To do this, you will first need to have File Sharing enabled on your system, so go to the "Sharing" system preferences and check the box next to "File Sharing." You can use this system preference pane to help manage all the shared folders on your system, so if you have multiple shared folders that you have lost track of, you can easily go here to change the settings for them.
With File Sharing enabled (it only needs to be enabled once), just follow these steps to quickly share any folder:
1. Get info on the folder
2. Click "Shared folder"
That's it! The folder is now shared and should appear in the "File Sharing" section of the "Sharing" system preferences. If the permissions are the default where your account has read/write access, and "everyone" has read-only access, then anyone on the network who connects to your system will be able to view the contents of the folder. They will not be able to write to your system unless you either change the permissions for the "everyone" group or give a specific person write access.
Once the folder is shared, instead of having everyone be able to read files you can customize permissions so that only specific users have access. To do this, once you have authenticated by clicking the little lock, first set the "everyone" group to "no access" so guest users on the network will not be able to see your files. Then click the "plus" button and you will be presented with a list of available people, which include local user accounts as well as contacts in your address book.

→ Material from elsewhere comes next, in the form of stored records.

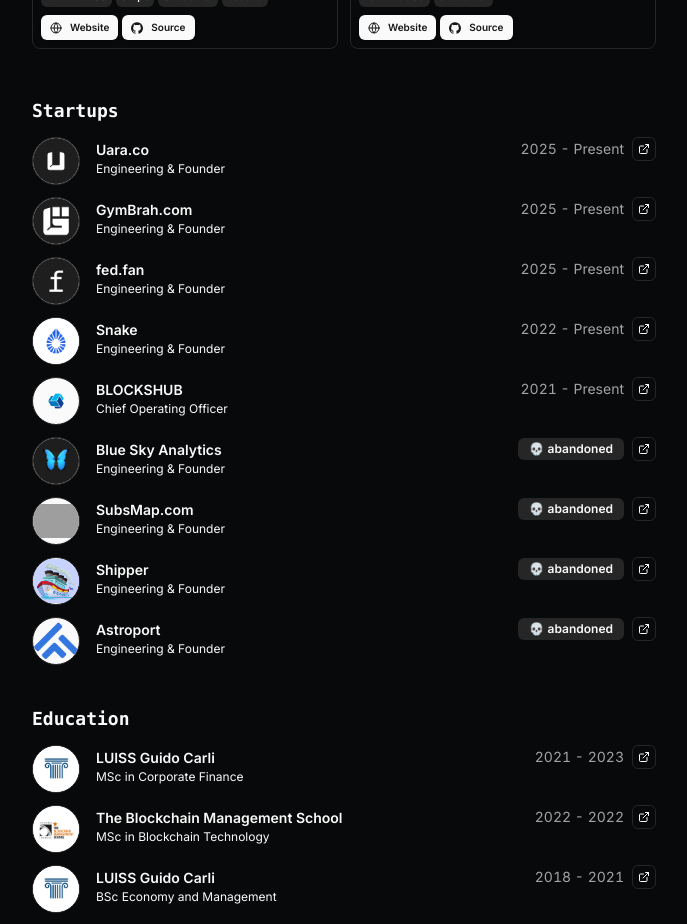
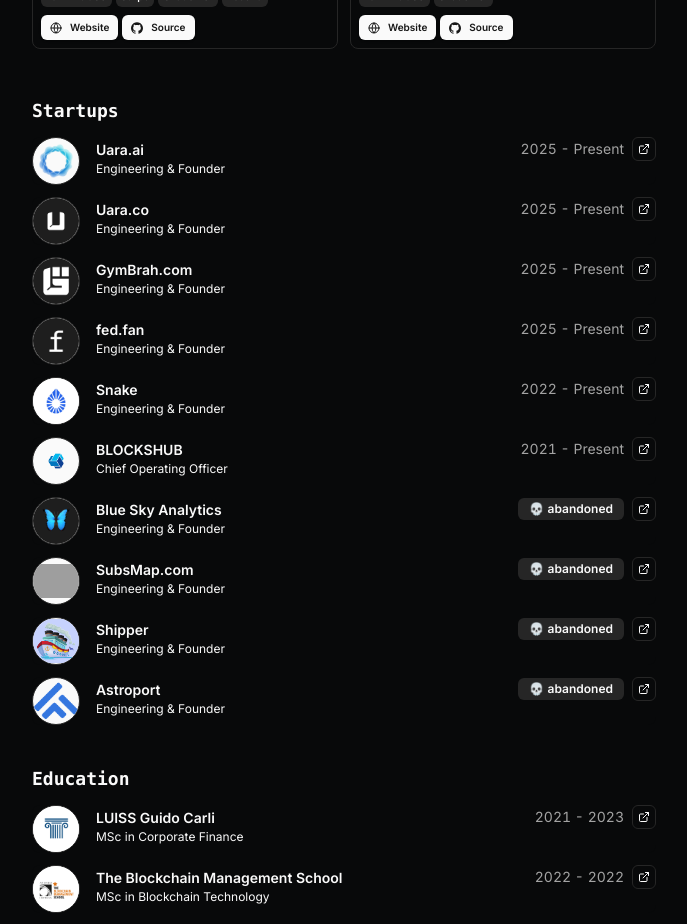
Before and after one commit to federicofanini/federicofan.com, a Next.js app: page / in a window 1280 px wide. Shown: the part 1180-2104 px from the top of the page, without its empty margins (296-983 px from the left). Built offline with nearby package versions, Linux system fonts and the light colour scheme; grey boxes are pictures that could not be loaded.

Commit message:
backlink

```diff
--- a/src/data/resume.tsx
+++ b/src/data/resume.tsx
@@ -60,6 +60,18 @@
   },
 
   work: [
+    {
+      company: "Uara.ai",
+      href: "https://uara.ai?via=federicofan.com",
+      badges: [],
+      location: "Remote",
+      title: "Engineering & Founder",
+      logoUrl: "/uaraai.svg",
+      start: "2025",
+      end: "Present",
+      abandoned: false,
+      description: "Your Notion for Health, AI powered.",
+    },
     {
       company: "Uara.co",
       href: "https://uara.co",
```
Also changed, not shown: public/uaraai.svg (added).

Keep in mind that the people in your contacts list do not have local accounts on the system, but are available so you can easily give them a "sharing only" account from this interface. Sharing-only accounts will not be able to log in to your system locally and run applications. They can only access files for which they are permitted from other computers on the network.
Select a desired user, or click the "New Person" button to add a user name, and you will have to then give that user a password (make sure you tell that person what their password is). With the password set, the new user will appear in the users list, and clicking "Select" will add that user to the info window.
From here, you can then set special permissions for that user account, allowing them to either read, write, or both read and write to the folder.
As long as these permissions are set, the users and groups will have to follow them. There is no need to close the information window for any changes to take effect, which is convenient because you can keep the info window open to use as a control panel for managing access to that folder, especially if your sharing setup is to be temporary.
Remember, that if you forget which folders you have shared, you can always go back to the "File Sharing" section of the "Sharing" system preferences and manage your shared folders from there. NOTE: Newly created user accounts will need to be removed or otherwise managed via the "Accounts" system preferences.
Access from Windows
OS X has built-in support for Windows file sharing, which will not only allow you to access Windows computers but also share files with them. By default only the Apple Filing Protocol (Mac-only sharing) is enabled, so you will need to specifically enable Server Message Block (SMB, or Windows sharing) if you want to enable access to and from Windows machines.
To do this, go to the "File Sharing" section of the "Sharing" system preferences, and click the "Options..." button. Then click "Share files and folders using SMB (Windows)" option, and check the box next to the accounts that you wish to grant access to the computer via SMB. Doing this will require you to enter the account's password, so do this for the current and new accounts you wish to give access, and they should then be able to connect from Windows computers on the local network.
In this window you can also enable access to your shared files via FTP, so if for some reason Windows sharing does not work or is not available on networked computers, you can still transfer files between systems using the old FTP protocol.
Advanced tip: If you have "Remote Login" enabled in the Sharing system preferences, you can still use the "sftp" protocol for connecting (via the Terminal or other client that supports it). Keep in mind this will only work for local user accounts, and will not work for sharing-only accounts.